Also Read  CENOMAR from India in the US for Marriage

In the case of Basikesan v.State of Orissa[2] a person of 20 years of age was found guilty of committing a punishable offence under section 380 of IPC and there was no prior conviction proof. The court held that the case is fit for the application of section 3 as the offence committed by the person was not planned or properly designed and should be released after due admonition. 

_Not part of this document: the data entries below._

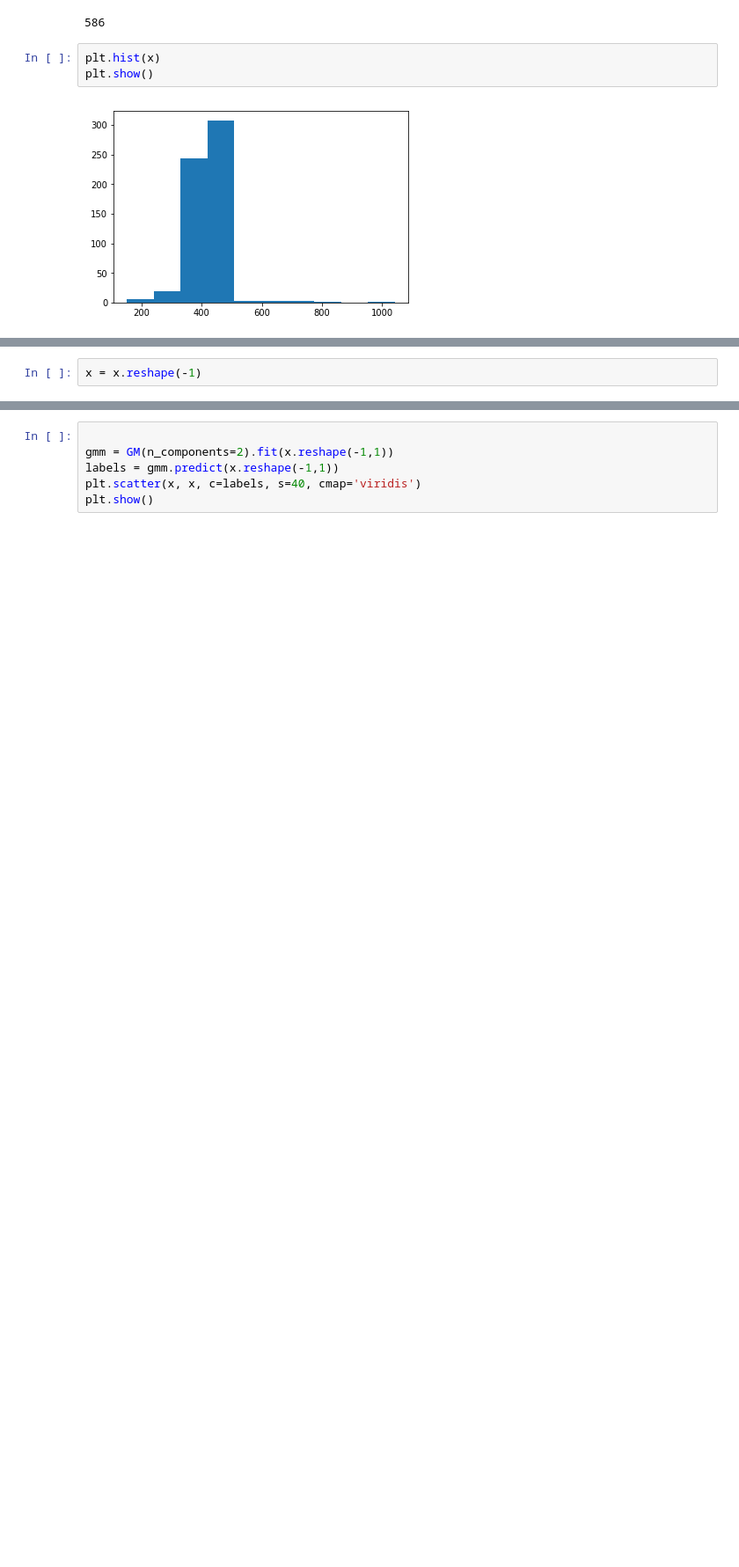
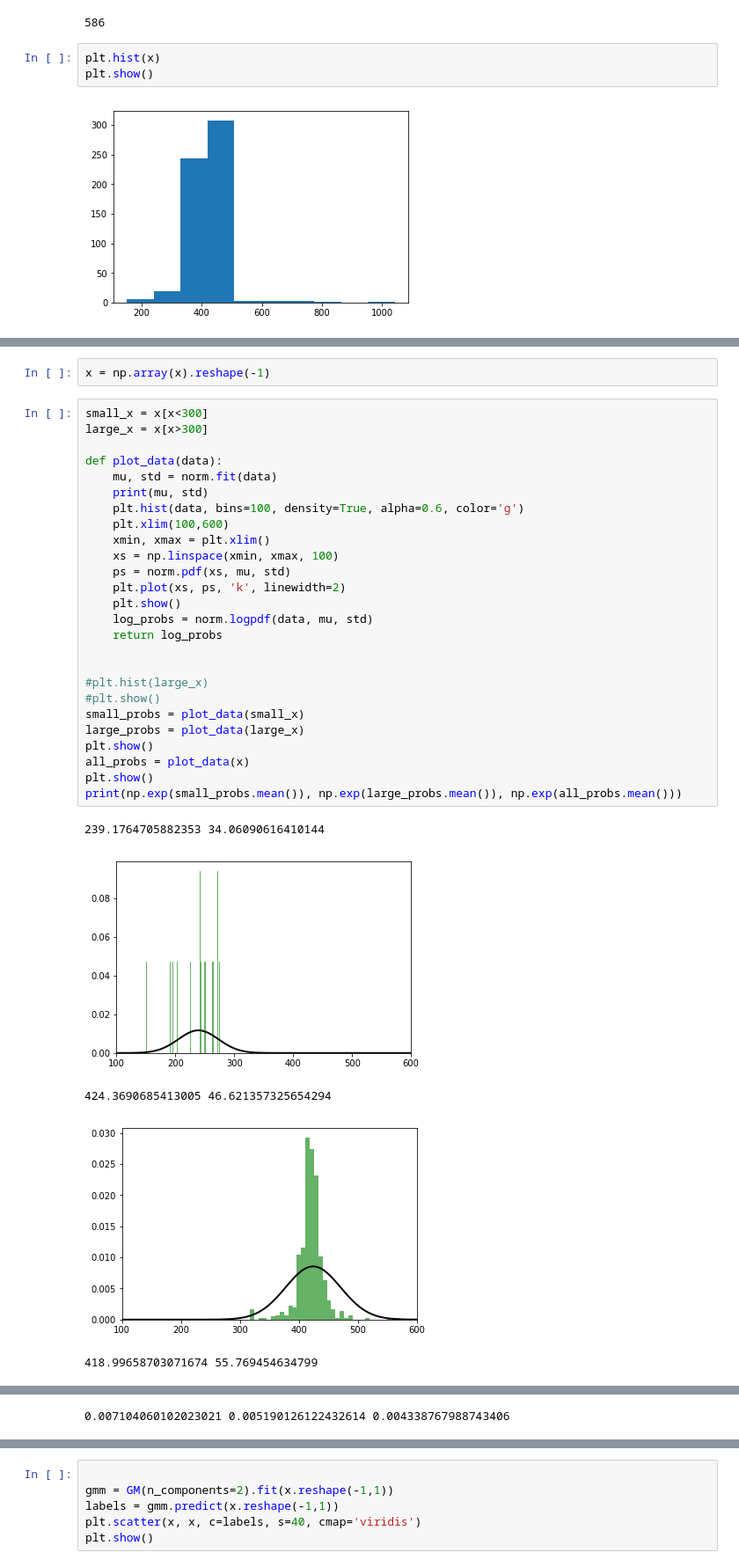
Before and after one commit to kolchinski/1000_PCR_analysis, a Jupyter notebook: analysis.ipynb, the cells around one changed output, grey strips where cells are left out. Shown at 88% size. Cells and saved outputs as stored; diff of their text form; blank space fills up the shorter version.

```diff
--- a/analysis.ipynb
+++ b/analysis.ipynb
@@ -32,2 +34,34 @@ plt.show()
 # %%
-x = x.reshape(-1)
+x = np.array(x).reshape(-1)
+# %%
+small_x = x[x<300]
+large_x = x[x>300]
+
+def plot_data(data):
+    mu, std = norm.fit(data)
+    print(mu, std)
+    plt.hist(data, bins=100, density=True, alpha=0.6, color='g')
+    plt.xlim(100,600)
+    xmin, xmax = plt.xlim()
+    xs = np.linspace(xmin, xmax, 100)
+    ps = norm.pdf(xs, mu, std)
+    plt.plot(xs, ps, 'k', linewidth=2)
+    plt.show()
+    log_probs = norm.logpdf(data, mu, std)
+    return log_probs
+
+
+#plt.hist(large_x)
+#plt.show()
+small_probs = plot_data(small_x)
+large_probs = plot_data(large_x)
+plt.show()
+all_probs = plot_data(x)
+plt.show()
+print(np.exp(small_probs.mean()), np.exp(large_probs.mean()), np.exp(all_probs.mean()))
+# %% [output]
+239.1764705882353 34.06090616410144
+[figure, added]
+424.3690685413005 46.621357325654294
+[figure, added]
+418.99658703071674 55.769454634799
@@ -33,0 +69 @@ x = x.reshape(-1)
+0.007104060102023021 0.005190126122432614 0.004338767988743406
```
Also changed, not shown: parts of 6 cells of this notebook, 2 other files.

Section 4 provides that an offender in certain cases shall be released by the Court on probation of good conduct, if the Court, considering the circumstances of the case, the nature of the offence committed, and the character and conduct of the offender as well as the report of the probation officer concerned, think it expedient to do so. If the Court is satisfied it may release the offender by asking him to furnish a bond with or without sureties to appear and receive his/her sentence when summoned by the Court and will then be on good behaviour and maintain peace and tranquility in the society.  It is imperative to note that the offence committed should attract punishment of either death sentence or life imprisonment and that he has a fixed place of residence or an occupation in a place where in this same Court has jurisdiction for the time period of probation and that the period of probation does not extend three years.

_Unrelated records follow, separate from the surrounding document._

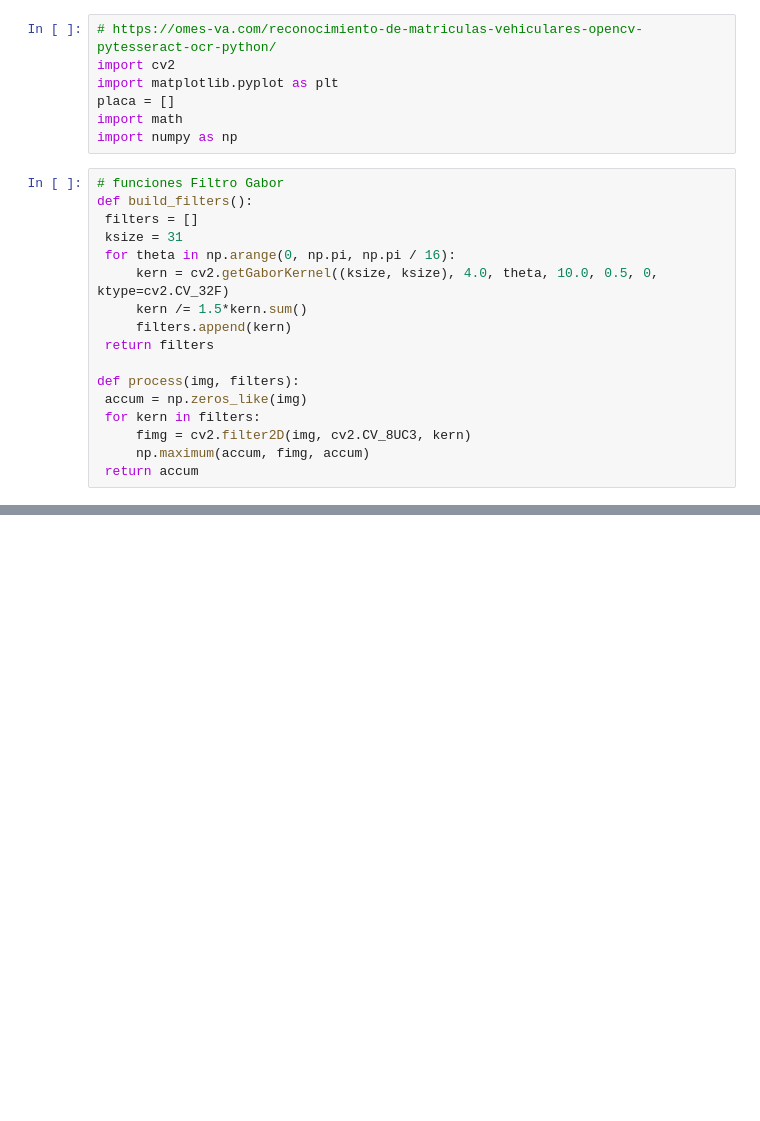
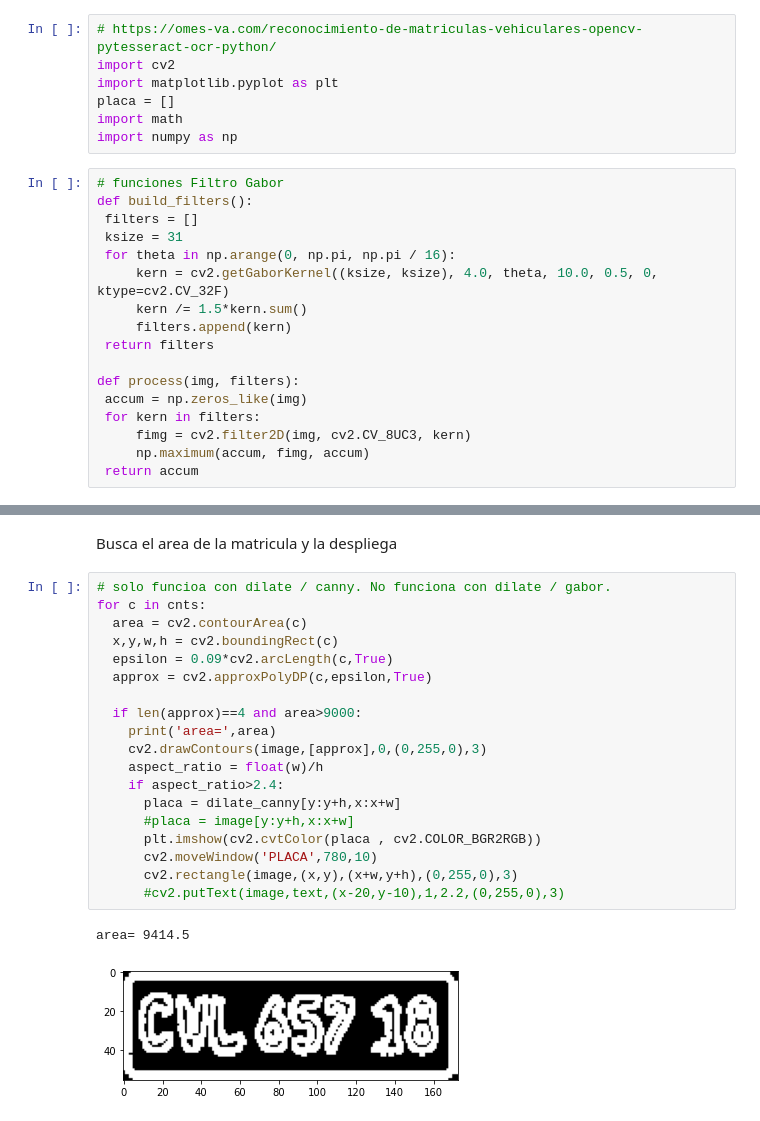
Before and after one commit to novagenio/percepcion-computacional, a Jupyter notebook: todos_filtros_v2.ipynb, the cells around one changed output, grey strips where cells are left out. Cells and saved outputs as stored; diff of their text form; blank space fills up the shorter version.

```diff
--- a/todos_filtros_v2.ipynb
+++ b/todos_filtros_v2.ipynb
@@ -66 +109,25 @@ plt.show()
+# %% [markdown]
+Busca el area de la matricula y la despliega
+# %%
+# solo funcioa con dilate / canny. No funciona con dilate / gabor.
+for c in cnts:
+  area = cv2.contourArea(c)
+  x,y,w,h = cv2.boundingRect(c)
+  epsilon = 0.09*cv2.arcLength(c,True)
+  approx = cv2.approxPolyDP(c,epsilon,True)
+
+  if len(approx)==4 and area>9000:
+    print('area=',area)
+    cv2.drawContours(image,[approx],0,(0,255,0),3)
+    aspect_ratio = float(w)/h
+    if aspect_ratio>2.4:
+      placa = dilate_canny[y:y+h,x:x+w]
+      #placa = image[y:y+h,x:x+w]
+      plt.imshow(cv2.cvtColor(placa , cv2.COLOR_BGR2RGB))
+      cv2.moveWindow('PLACA',780,10)
+      cv2.rectangle(image,(x,y),(x+w,y+h),(0,255,0),3)
+      #cv2.putText(image,text,(x-20,y-10),1,2.2,(0,255,0),3)
+# %% [output]
+area= 9414.5
+[figure, added]
 # %%
```
Also changed, not shown: parts of 24 cells of this notebook.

Section 6 of the act states the provision of restriction on imprisonment of a person under 21 years of age. It provides that if a person less than 21 years of age is found guilty of committing an offence which is punishable of imprisonment (not imprisonment for life)  the court shall not sentence him to the imprisonment unless it is satisfied that, having regard to the circumstances of the case including the nature of the offence and the character of the offender, it would not be desirable to deal with him under section 3 or section 4, and if the court passes any sentence of imprisonment on the offender, it shall record its reasons for doing so. For the reason to satisfy that the case should be dealt under section 3 or section 4 of the act the court would call for the report from the probationary officer and will consider the information relating to the character or mental health condition of the person.[3]

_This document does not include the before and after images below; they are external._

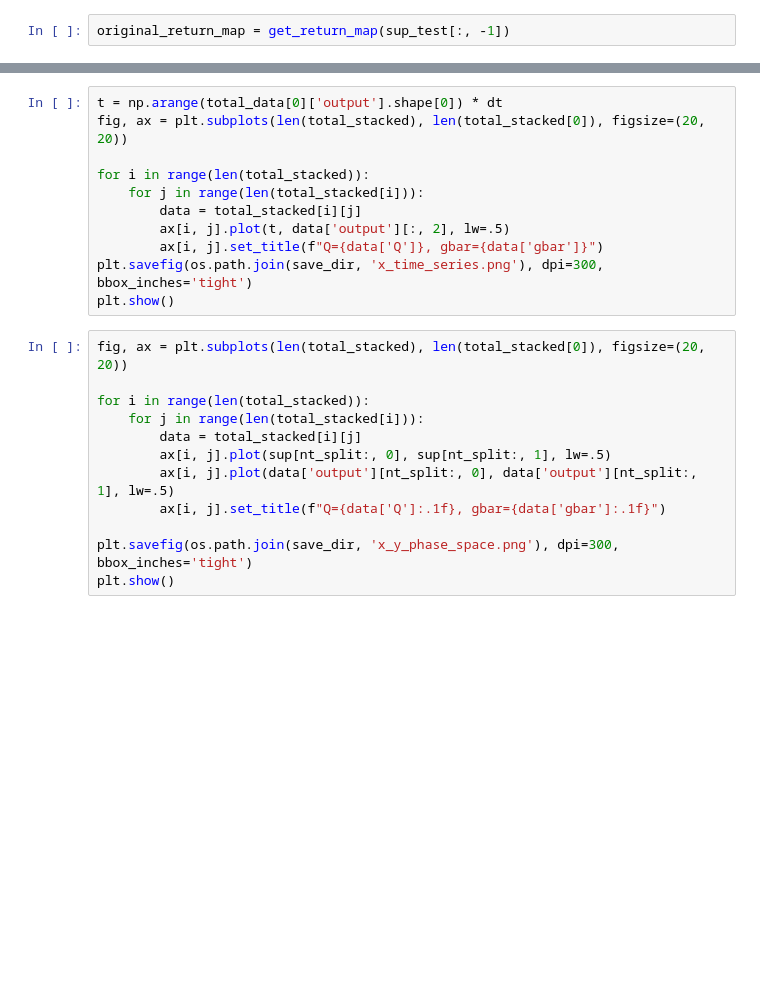
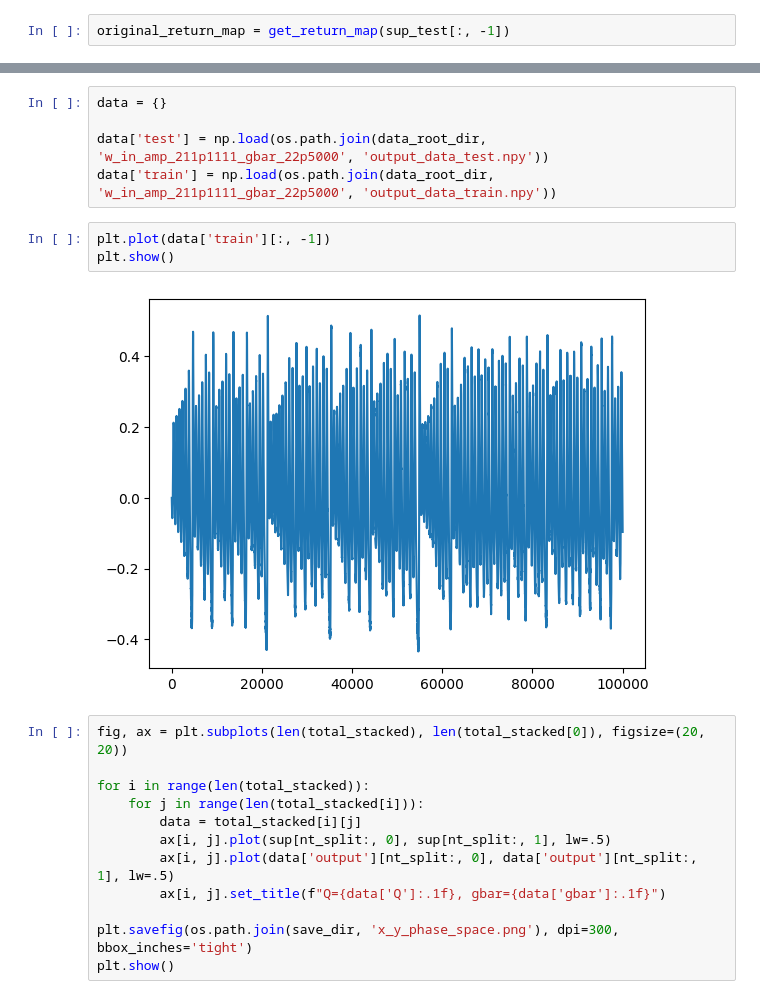
Before and after one commit to themahani/ml_force_research, a Jupyter notebook: hpc/visualize_data.ipynb, the cells around one changed output, grey strips where cells are left out. Saved outputs shown, nothing was run; the diff lists cells and outputs as text; blank space fills up the shorter version.

Commit message:
chore: test bfm

```diff
--- a/hpc/visualize_data.ipynb
+++ b/hpc/visualize_data.ipynb
@@ -187,14 +253,13 @@ plt.show()
-# %%
-t = np.arange(total_data[0]['output'].shape[0]) * dt
-fig, ax = plt.subplots(len(total_stacked), len(total_stacked[0]), figsize=(20, 20))
-
-for i in range(len(total_stacked)):
-    for j in range(len(total_stacked[i])):
-        data = total_stacked[i][j]
-        ax[i, j].plot(t, data['output'][:, 2], lw=.5)
-        ax[i, j].set_title(f"Q={data['Q']}, gbar={data['gbar']}")
-plt.savefig(os.path.join(save_dir, 'x_time_series.png'), dpi=300, bbox_inches='tight')
-plt.show()
+# %%
+data = {}
+
+data['test'] = np.load(os.path.join(data_root_dir, 'w_in_amp_211p1111_gbar_22p5000', 'output_data_test.npy'))
+data['train'] = np.load(os.path.join(data_root_dir, 'w_in_amp_211p1111_gbar_22p5000', 'output_data_train.npy'))
+# %%
+plt.plot(data['train'][:, -1])
+plt.show()
+# %% [output]
+[figure, added]
 # %%
 fig, ax = plt.subplots(len(total_stacked), len(total_stacked[0]), figsize=(20, 20))
 
```
Also changed, not shown: parts of 12 cells of this notebook, 3 other files.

Also Read  GST: Footing with Constitutional Mandates

If all the above conditions are satisfied, the Court would release the offender and in addition to the order of probation also pass a supervision order directing that the offender shall remain in the supervision of the mentioned probation officer for a specified period not less than one year as well as would have to follow the specified conditions mentioned in regards to the residence, abstention from intoxicants, etc. , if any, in the order and may also be required to furnish an additional bond for the same. Section 5 provides that the offender may also be required to pay costs of the proceedings or any costs to the victim for loss and injury. Probation of offenders Act provides special protection to persons below 21 years of age and provides that, unless the offence entails a punishment of life imprisonment or death, such persons shall not be sentenced to imprisonment and if a Court does so, conditions with sound reasoning should be recorded.


Probation is an alternative measure taken to improve the condition of an offender which he might have committed in a very unusual circumstance, it is important in the criminal legal system to give a change of improvement to a person to choose a right path in his life. The probation can be benefited only when there is synchronization in work between the Judiciary and the administration and the implementation should be done properly by the probationary officers. In a country like India where the jails are already overcrowded and with the least concern of the human rights of the prisoners, the concept of probation should be adopted effectively to save the youth and give them a chance of correcting their mistakes.

Also read Fugitive Economic Offenders

[1] Anurag Chaurasia, Probabtion of offenders act, in India and with case laws, Scribd,

[2] AIR 1967 Ori 4.

[3] Ayushi Singh, The Probation of Offenders Act- An Analysis, Legal Service India, (July 11, 2020, 2:45AM)

Also Read  Hindu Maintenance Act: Adoption and fundamental changes

Leave a comment